Records from a data source
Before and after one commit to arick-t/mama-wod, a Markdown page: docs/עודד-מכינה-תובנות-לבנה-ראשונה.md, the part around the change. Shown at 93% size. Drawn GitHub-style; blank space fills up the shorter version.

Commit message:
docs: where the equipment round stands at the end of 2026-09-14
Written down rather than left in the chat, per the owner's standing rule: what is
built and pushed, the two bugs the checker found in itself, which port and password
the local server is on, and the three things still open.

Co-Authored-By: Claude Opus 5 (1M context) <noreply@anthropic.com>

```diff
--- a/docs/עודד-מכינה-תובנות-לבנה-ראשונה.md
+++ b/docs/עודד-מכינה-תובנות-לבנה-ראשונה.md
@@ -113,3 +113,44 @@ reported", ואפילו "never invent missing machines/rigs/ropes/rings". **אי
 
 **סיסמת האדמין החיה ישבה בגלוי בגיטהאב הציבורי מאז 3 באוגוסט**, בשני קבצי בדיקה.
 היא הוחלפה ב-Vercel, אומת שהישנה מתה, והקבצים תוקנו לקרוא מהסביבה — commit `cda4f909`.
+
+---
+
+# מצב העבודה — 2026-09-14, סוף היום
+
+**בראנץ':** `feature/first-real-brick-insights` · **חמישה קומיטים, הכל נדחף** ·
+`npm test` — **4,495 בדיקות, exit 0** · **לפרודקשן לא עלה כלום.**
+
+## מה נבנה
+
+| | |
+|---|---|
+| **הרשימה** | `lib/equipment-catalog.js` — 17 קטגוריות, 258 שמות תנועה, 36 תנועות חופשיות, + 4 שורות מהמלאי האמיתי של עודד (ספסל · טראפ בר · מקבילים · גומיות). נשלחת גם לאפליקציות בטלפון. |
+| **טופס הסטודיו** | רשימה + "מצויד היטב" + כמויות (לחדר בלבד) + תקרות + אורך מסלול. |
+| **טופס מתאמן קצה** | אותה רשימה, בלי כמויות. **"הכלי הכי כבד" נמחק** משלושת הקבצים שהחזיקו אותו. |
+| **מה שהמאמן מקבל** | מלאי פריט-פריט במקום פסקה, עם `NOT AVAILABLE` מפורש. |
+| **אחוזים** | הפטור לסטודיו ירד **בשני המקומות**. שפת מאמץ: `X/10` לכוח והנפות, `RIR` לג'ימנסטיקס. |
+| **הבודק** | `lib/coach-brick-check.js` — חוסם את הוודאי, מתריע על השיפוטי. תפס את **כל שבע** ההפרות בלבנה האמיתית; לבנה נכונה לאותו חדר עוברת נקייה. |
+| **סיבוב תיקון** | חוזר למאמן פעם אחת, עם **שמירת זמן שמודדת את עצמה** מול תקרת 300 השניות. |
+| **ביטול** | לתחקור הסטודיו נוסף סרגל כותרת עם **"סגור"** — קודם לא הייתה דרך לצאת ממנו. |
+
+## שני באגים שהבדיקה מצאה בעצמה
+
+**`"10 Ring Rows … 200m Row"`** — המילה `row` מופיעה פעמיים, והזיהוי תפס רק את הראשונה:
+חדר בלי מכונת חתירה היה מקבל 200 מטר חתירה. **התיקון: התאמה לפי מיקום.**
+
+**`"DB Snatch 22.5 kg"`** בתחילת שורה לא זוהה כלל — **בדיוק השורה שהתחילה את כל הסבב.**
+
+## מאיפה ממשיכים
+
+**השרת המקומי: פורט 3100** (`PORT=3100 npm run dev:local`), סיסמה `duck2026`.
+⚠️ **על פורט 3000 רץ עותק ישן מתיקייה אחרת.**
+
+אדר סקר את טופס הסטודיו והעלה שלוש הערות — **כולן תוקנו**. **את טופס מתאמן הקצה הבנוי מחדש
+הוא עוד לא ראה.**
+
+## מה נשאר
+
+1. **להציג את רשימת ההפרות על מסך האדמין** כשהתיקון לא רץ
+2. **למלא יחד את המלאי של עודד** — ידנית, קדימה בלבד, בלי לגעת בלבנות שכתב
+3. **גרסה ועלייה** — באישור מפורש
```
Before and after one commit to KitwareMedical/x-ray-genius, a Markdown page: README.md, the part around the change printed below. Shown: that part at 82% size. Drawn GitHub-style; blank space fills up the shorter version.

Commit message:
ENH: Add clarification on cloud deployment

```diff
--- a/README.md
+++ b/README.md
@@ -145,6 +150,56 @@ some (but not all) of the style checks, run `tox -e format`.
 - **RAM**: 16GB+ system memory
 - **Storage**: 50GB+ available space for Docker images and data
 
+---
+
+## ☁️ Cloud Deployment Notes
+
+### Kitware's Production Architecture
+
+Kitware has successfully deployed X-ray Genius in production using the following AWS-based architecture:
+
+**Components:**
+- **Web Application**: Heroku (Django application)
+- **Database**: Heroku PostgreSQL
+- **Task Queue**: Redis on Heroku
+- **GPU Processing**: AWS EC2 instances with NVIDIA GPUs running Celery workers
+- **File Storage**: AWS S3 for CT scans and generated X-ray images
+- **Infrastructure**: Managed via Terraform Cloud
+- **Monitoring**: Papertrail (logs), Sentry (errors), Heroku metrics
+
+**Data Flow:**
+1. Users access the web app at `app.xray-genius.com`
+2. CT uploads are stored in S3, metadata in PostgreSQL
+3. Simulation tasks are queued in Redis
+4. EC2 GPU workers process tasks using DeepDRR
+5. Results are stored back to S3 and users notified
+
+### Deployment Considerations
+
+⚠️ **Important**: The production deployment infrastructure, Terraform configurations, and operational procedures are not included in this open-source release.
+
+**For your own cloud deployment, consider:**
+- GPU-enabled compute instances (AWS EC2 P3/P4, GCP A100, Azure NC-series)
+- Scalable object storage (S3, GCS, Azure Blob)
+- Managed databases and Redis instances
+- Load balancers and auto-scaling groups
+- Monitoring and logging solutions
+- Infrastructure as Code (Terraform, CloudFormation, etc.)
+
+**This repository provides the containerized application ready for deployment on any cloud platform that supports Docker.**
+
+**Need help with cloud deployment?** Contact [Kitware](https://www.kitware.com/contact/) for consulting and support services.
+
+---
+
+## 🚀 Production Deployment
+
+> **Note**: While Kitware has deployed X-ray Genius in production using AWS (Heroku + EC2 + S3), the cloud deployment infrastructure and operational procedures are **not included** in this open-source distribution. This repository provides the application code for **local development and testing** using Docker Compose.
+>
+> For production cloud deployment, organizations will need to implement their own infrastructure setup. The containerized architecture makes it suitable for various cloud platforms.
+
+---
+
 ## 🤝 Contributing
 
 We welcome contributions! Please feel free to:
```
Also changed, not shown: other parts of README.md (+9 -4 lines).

[Problem description]:
Each entry is to be given again, exactly as it stands.

[Exercise response]:
Before and after one commit to arick-t/mama-wod, a Markdown page: docs/עודד-מכינה-תובנות-לבנה-ראשונה.md, the part around the change. Shown at 93% size. Drawn GitHub-style; blank space fills up the shorter version.

Commit message:
docs: where the equipment round stands at the end of 2026-09-14
Written down rather than left in the chat, per the owner's standing rule: what is
built and pushed, the two bugs the checker found in itself, which port and password
the local server is on, and the three things still open.

Co-Authored-By: Claude Opus 5 (1M context) <noreply@anthropic.com>

```diff
--- a/docs/עודד-מכינה-תובנות-לבנה-ראשונה.md
+++ b/docs/עודד-מכינה-תובנות-לבנה-ראשונה.md
@@ -113,3 +113,44 @@ reported", ואפילו "never invent missing machines/rigs/ropes/rings". **אי
 
 **סיסמת האדמין החיה ישבה בגלוי בגיטהאב הציבורי מאז 3 באוגוסט**, בשני קבצי בדיקה.
 היא הוחלפה ב-Vercel, אומת שהישנה מתה, והקבצים תוקנו לקרוא מהסביבה — commit `cda4f909`.
+
+---
+
+# מצב העבודה — 2026-09-14, סוף היום
+
+**בראנץ':** `feature/first-real-brick-insights` · **חמישה קומיטים, הכל נדחף** ·
+`npm test` — **4,495 בדיקות, exit 0** · **לפרודקשן לא עלה כלום.**
+
+## מה נבנה
+
+| | |
+|---|---|
+| **הרשימה** | `lib/equipment-catalog.js` — 17 קטגוריות, 258 שמות תנועה, 36 תנועות חופשיות, + 4 שורות מהמלאי האמיתי של עודד (ספסל · טראפ בר · מקבילים · גומיות). נשלחת גם לאפליקציות בטלפון. |
+| **טופס הסטודיו** | רשימה + "מצויד היטב" + כמויות (לחדר בלבד) + תקרות + אורך מסלול. |
+| **טופס מתאמן קצה** | אותה רשימה, בלי כמויות. **"הכלי הכי כבד" נמחק** משלושת הקבצים שהחזיקו אותו. |
+| **מה שהמאמן מקבל** | מלאי פריט-פריט במקום פסקה, עם `NOT AVAILABLE` מפורש. |
+| **אחוזים** | הפטור לסטודיו ירד **בשני המקומות**. שפת מאמץ: `X/10` לכוח והנפות, `RIR` לג'ימנסטיקס. |
+| **הבודק** | `lib/coach-brick-check.js` — חוסם את הוודאי, מתריע על השיפוטי. תפס את **כל שבע** ההפרות בלבנה האמיתית; לבנה נכונה לאותו חדר עוברת נקייה. |
+| **סיבוב תיקון** | חוזר למאמן פעם אחת, עם **שמירת זמן שמודדת את עצמה** מול תקרת 300 השניות. |
+| **ביטול** | לתחקור הסטודיו נוסף סרגל כותרת עם **"סגור"** — קודם לא הייתה דרך לצאת ממנו. |
+
+## שני באגים שהבדיקה מצאה בעצמה
+
+**`"10 Ring Rows … 200m Row"`** — המילה `row` מופיעה פעמיים, והזיהוי תפס רק את הראשונה:
+חדר בלי מכונת חתירה היה מקבל 200 מטר חתירה. **התיקון: התאמה לפי מיקום.**
+
+**`"DB Snatch 22.5 kg"`** בתחילת שורה לא זוהה כלל — **בדיוק השורה שהתחילה את כל הסבב.**
+
+## מאיפה ממשיכים
+
+**השרת המקומי: פורט 3100** (`PORT=3100 npm run dev:local`), סיסמה `duck2026`.
+⚠️ **על פורט 3000 רץ עותק ישן מתיקייה אחרת.**
+
+אדר סקר את טופס הסטודיו והעלה שלוש הערות — **כולן תוקנו**. **את טופס מתאמן הקצה הבנוי מחדש
+הוא עוד לא ראה.**
+
+## מה נשאר
+
+1. **להציג את רשימת ההפרות על מסך האדמין** כשהתיקון לא רץ
+2. **למלא יחד את המלאי של עודד** — ידנית, קדימה בלבד, בלי לגעת בלבנות שכתב
+3. **גרסה ועלייה** — באישור מפורש
```
Before and after one commit to KitwareMedical/x-ray-genius, a Markdown page: README.md, the part around the change printed below. Shown: that part at 82% size. Drawn GitHub-style; blank space fills up the shorter version.

Commit message:
ENH: Add clarification on cloud deployment

```diff
--- a/README.md
+++ b/README.md
@@ -145,6 +150,56 @@ some (but not all) of the style checks, run `tox -e format`.
 - **RAM**: 16GB+ system memory
 - **Storage**: 50GB+ available space for Docker images and data
 
+---
+
+## ☁️ Cloud Deployment Notes
+
+### Kitware's Production Architecture
+
+Kitware has successfully deployed X-ray Genius in production using the following AWS-based architecture:
+
+**Components:**
+- **Web Application**: Heroku (Django application)
+- **Database**: Heroku PostgreSQL
+- **Task Queue**: Redis on Heroku
+- **GPU Processing**: AWS EC2 instances with NVIDIA GPUs running Celery workers
+- **File Storage**: AWS S3 for CT scans and generated X-ray images
+- **Infrastructure**: Managed via Terraform Cloud
+- **Monitoring**: Papertrail (logs), Sentry (errors), Heroku metrics
+
+**Data Flow:**
+1. Users access the web app at `app.xray-genius.com`
+2. CT uploads are stored in S3, metadata in PostgreSQL
+3. Simulation tasks are queued in Redis
+4. EC2 GPU workers process tasks using DeepDRR
+5. Results are stored back to S3 and users notified
+
+### Deployment Considerations
+
+⚠️ **Important**: The production deployment infrastructure, Terraform configurations, and operational procedures are not included in this open-source release.
+
+**For your own cloud deployment, consider:**
+- GPU-enabled compute instances (AWS EC2 P3/P4, GCP A100, Azure NC-series)
+- Scalable object storage (S3, GCS, Azure Blob)
+- Managed databases and Redis instances
+- Load balancers and auto-scaling groups
+- Monitoring and logging solutions
+- Infrastructure as Code (Terraform, CloudFormation, etc.)
+
+**This repository provides the containerized application ready for deployment on any cloud platform that supports Docker.**
+
+**Need help with cloud deployment?** Contact [Kitware](https://www.kitware.com/contact/) for consulting and support services.
+
+---
+
+## 🚀 Production Deployment
+
+> **Note**: While Kitware has deployed X-ray Genius in production using AWS (Heroku + EC2 + S3), the cloud deployment infrastructure and operational procedures are **not included** in this open-source distribution. This repository provides the application code for **local development and testing** using Docker Compose.
+>
+> For production cloud deployment, organizations will need to implement their own infrastructure setup. The containerized architecture makes it suitable for various cloud platforms.
+
+---
+
 ## 🤝 Contributing
 
 We welcome contributions! Please feel free to:
```
Also changed, not shown: other parts of README.md (+9 -4 lines).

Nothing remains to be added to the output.